The financial website Zero Hedge is now barred from Twitter after publishing an article relaying a conspiracy theory that a Chinese scientist might be to.
Zero Hedge on Friday wrote that Twitter had notified the site that it had violated the social media platform's "rules against abuse and harassment." That followed a report by BuzzFeed that Zero Hedge had shared the identity and personal information — including the email and phone number — of a Chinese researcher it claimed might know about the source of the virus.
The article, posted under the pseudonym "Tyler Durden" (the fictional character played by Brad Pitt in the movie "Fight Club"), was titled "Is This Man Behind The Global Coronavirus Pandemic?" It included a photograph of a scientist at Wuhan's Institute of Virology and suggested that anyone curious about the epidemic might want to pay him "a visit."
Facebook also banned Zero Hedge in 2019, with the blog saying at the time that it didn't know why the social media company was prohibiting its content. Twitter, Facebook and other social media companies have vowed to remove about the virus, which has killed 361 people in China and one in the Philippines. The crackdown on Zero Hedge also comes as the coronavirus has fueled anti-Chinese sentiment around the world, with hoaxes touted by conspiracy theorists shared widely online.
"The account was permanently suspended for violating the Twitter rules," a Twitter spokesperson said to CBS MoneyWatch in an email. The company told other media outlets that Zero Hedge's Twitter account, which had about 670,000 followers, was suspended for violating its "platform manipulation policy."
Launched in 2009, Zero Hedge publishes news and commentary about the financial markets, with many articles reflecting a right-wing or libertarian viewpoint.
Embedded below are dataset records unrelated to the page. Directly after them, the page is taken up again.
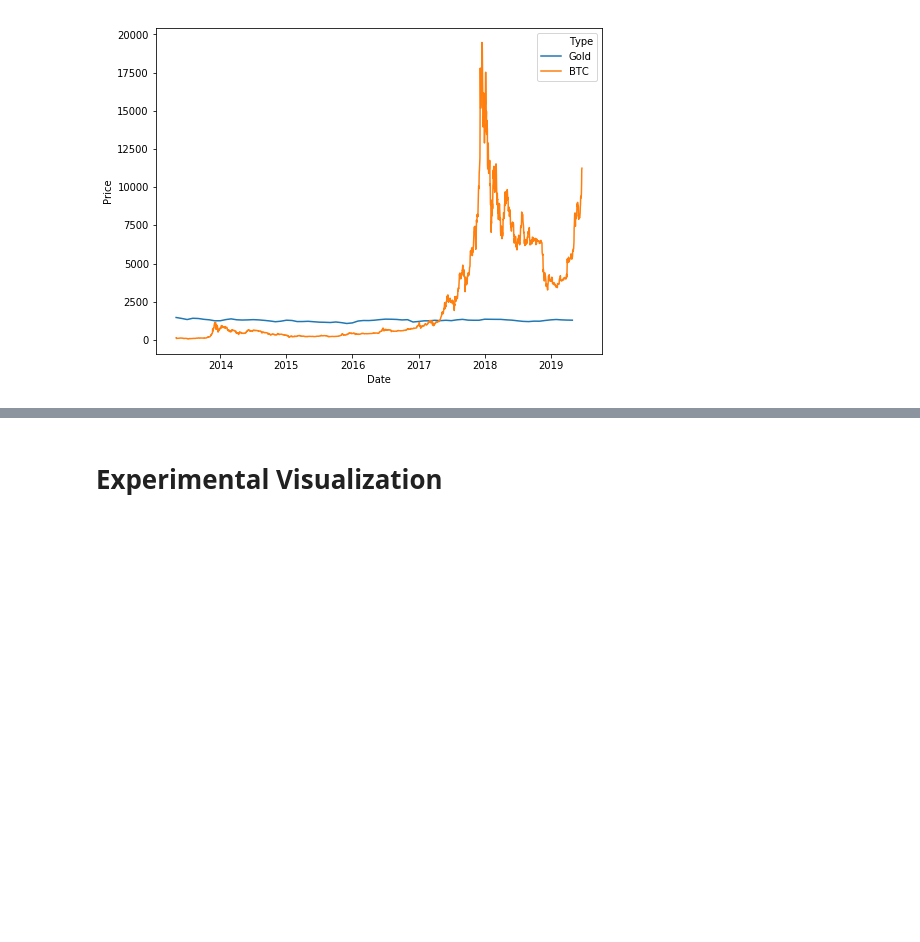
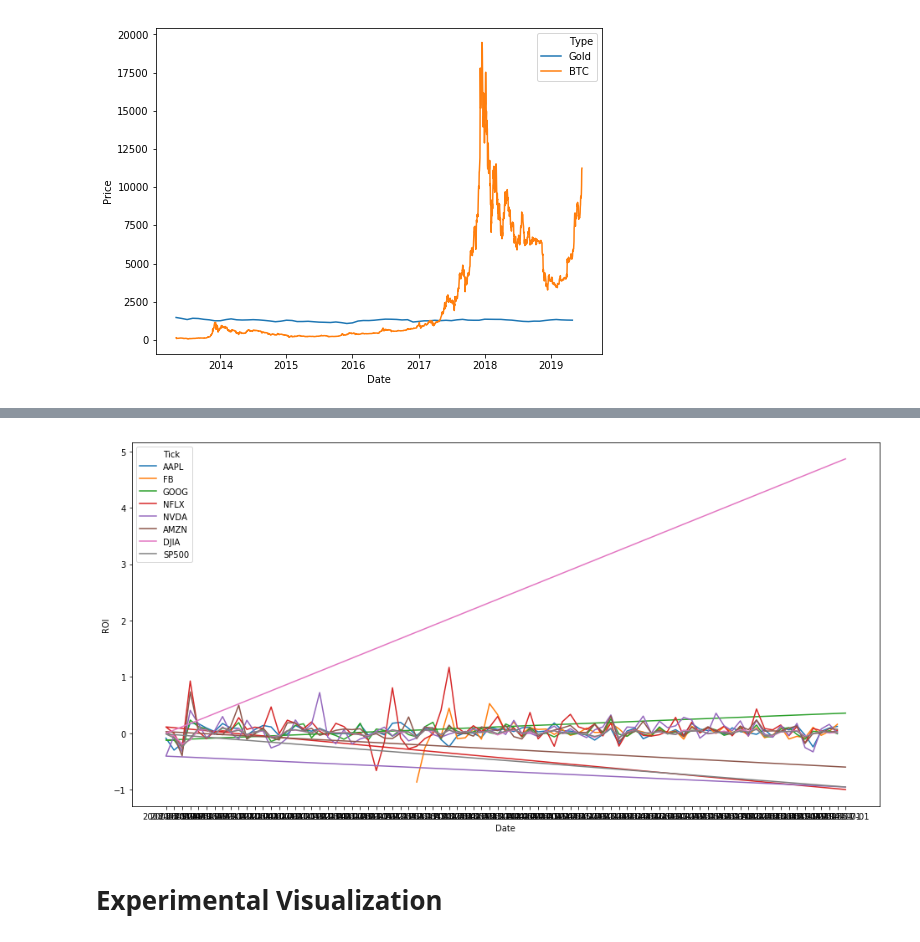
Before and after one commit to LambdaSchool-Sprints/DS-Unit-1-Sprint-5-Data-Storytelling-Blog-Post, a Jupyter notebook: BitcoinStorytellingProject.ipynb, the cells around one changed output, grey strips where cells are left out. Drawn from its saved outputs; the diff is of its cells as text; code cells hidden in the pictures; blank space fills up the shorter version.

```diff
--- a/BitcoinStorytellingProject.ipynb
+++ b/BitcoinStorytellingProject.ipynb
@@ -429,0 +593,5 @@ memory usage: 35.2 KB
+# %%
+mstocks = stocks[stocks['First of month'] == 1]
+
+print(mstocks.shape)
+mstocks.head()
@@ -429,0 +606,5 @@ memory usage: 35.2 KB
+# %%
+mstocks['ROI'] = mstocks['High'].pct_change()
+
+print(mstocks.shape)
+mstocks.head()
@@ -565,3 +800,9 @@ sns.lineplot(x = 'Date', y='Price', data=df1, hue='Type');
+# %%
+fig, ax = plt.subplots(figsize=(16,8), facecolor='w');
+
+sns.lineplot(x = 'Date', y='ROI', data=mstocks, hue='Tick');
+# %% [output]
+[figure, added]
 # %% [markdown]
 # Experimental Visualization
 # %%
```
Also changed, not shown: parts of 26 cells of this notebook.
In November, it wrongly reported that the head of the Ukrainian gas company in focus in President Donald Trump's impeachment trial had been indicted by Ukraine's prosecutor general.
Bloomberg News in 2016 reported that Zero Hedge's three main writers at the time were Colin Lokey, who quit the blog; Tim Backshall, a credit derivatives strategist; and Daniel Ivandjiiski, a Bulgarian-born former analyst who is currently listed by Wikipedia as its main editor and publisher.